Yes, I’m still with it. I was worried at first that the enchantment had dimmed. Don’t you hate that in a series, when Book I seizes you and Book 2 lets you go? Of course it’s bound to happen sometimes. And in a series like this, with really looooong books, there will be dull moments. There will also be repetition, and that’s what I really fear for Martin. How many ways are there to describe battle, after all?
But battle is only part of the book and there’s enormous variety built into the series — including in the way the characters fight. A Clash of Kings ends with a massive sea battle that didn’t remind me in the least of Patrick O’Brian. Of course Jack Aubrey didn’t have wildfire to work with.
To be honest with you, I’m already well into the next volume and Jon Snow is getting into terrible trouble, so I’ll leave you with a couple of thoughts.
1/The sheer invention! In Qarth, Danaerys is given endless gifts:
A pair of Jogos Nhair presented her with one of their striped zorses, black and white and fierce. A widow brought the dried corpse of her husband, covered with a crust of silver leaves; such remnants were believed to have great power, especially if the deceased had been a sorcerer, as this one had.
2/I am starting to mentally collect the ideal army to unite and bring peace to Westeros. But I don’t actually trust Martin to keep all these characters alive, which is both good and bad. Among them: fierce little Arya Stark, the strapping girl warrior Brienne of Tarth, the twisted but possibly well-meaning Tyrion Lannister, and crippled Bran Stark who is developing all kinds of interesting extra-normal capabilities. I would vote for Jon Snow to lead them. He is beginning to acquire an aura of inevitability.
3/As Ygritte the wildling says, “A bard’s truth is different than yours or mine.” Bigger, brighter, more ferocious, more seductive, more highly colored, more disturbing, more organized. Thank you, Mr. Martin the Bard.

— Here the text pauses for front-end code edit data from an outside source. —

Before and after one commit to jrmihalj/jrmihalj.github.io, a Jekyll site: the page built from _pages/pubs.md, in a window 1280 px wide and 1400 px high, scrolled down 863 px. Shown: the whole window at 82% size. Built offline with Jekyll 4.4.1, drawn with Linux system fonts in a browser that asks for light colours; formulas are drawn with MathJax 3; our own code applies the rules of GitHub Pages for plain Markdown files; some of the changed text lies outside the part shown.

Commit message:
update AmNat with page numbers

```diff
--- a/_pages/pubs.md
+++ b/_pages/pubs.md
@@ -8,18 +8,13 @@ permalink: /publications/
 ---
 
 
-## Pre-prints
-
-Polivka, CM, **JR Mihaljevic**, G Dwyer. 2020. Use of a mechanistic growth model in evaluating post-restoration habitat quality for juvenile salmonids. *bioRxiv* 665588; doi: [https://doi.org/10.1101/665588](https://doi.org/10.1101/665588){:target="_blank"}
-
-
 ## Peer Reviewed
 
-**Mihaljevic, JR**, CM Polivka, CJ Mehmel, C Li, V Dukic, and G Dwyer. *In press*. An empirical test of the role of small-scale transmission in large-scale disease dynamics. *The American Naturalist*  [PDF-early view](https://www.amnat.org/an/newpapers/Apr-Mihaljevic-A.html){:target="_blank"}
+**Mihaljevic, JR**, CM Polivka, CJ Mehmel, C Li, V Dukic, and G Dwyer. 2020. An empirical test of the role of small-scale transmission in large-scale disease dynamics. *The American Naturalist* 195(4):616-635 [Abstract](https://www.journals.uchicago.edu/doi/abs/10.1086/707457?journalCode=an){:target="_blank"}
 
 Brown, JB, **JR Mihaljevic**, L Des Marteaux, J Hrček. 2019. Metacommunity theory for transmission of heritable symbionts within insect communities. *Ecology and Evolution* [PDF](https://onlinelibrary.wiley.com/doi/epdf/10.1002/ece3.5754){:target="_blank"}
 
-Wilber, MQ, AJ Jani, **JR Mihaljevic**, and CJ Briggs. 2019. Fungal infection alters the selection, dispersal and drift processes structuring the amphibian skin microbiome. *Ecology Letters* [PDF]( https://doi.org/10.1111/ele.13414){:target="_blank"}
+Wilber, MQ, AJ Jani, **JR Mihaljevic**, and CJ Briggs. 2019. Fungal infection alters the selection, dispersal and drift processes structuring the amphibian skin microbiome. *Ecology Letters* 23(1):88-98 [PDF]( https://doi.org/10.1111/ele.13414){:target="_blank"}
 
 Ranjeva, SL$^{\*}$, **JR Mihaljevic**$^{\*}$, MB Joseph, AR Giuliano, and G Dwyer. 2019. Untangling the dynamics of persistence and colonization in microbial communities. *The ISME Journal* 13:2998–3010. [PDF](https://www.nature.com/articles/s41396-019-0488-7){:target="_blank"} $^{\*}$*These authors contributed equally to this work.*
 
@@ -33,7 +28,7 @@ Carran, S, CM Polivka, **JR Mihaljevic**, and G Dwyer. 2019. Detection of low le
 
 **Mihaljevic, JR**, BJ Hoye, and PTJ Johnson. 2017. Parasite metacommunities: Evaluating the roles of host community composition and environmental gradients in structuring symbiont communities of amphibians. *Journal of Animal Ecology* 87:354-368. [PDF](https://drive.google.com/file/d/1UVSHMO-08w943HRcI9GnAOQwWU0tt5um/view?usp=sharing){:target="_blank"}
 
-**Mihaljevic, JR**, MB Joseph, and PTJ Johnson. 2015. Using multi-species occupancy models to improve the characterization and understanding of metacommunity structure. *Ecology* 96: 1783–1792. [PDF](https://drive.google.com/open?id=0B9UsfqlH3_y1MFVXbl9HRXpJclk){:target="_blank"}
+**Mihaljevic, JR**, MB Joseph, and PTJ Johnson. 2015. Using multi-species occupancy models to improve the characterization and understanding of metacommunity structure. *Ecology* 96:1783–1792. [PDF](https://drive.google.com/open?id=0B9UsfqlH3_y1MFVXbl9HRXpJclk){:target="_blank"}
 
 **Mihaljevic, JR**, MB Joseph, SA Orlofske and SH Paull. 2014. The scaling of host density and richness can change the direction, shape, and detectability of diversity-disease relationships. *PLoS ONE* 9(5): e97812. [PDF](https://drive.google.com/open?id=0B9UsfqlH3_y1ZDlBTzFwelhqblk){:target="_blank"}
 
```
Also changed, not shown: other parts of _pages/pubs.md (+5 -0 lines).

4/Getting back to Lear, he might have taken a lesson from Stannis Baratheon: “Kings have no friends, only subjects and enemies.”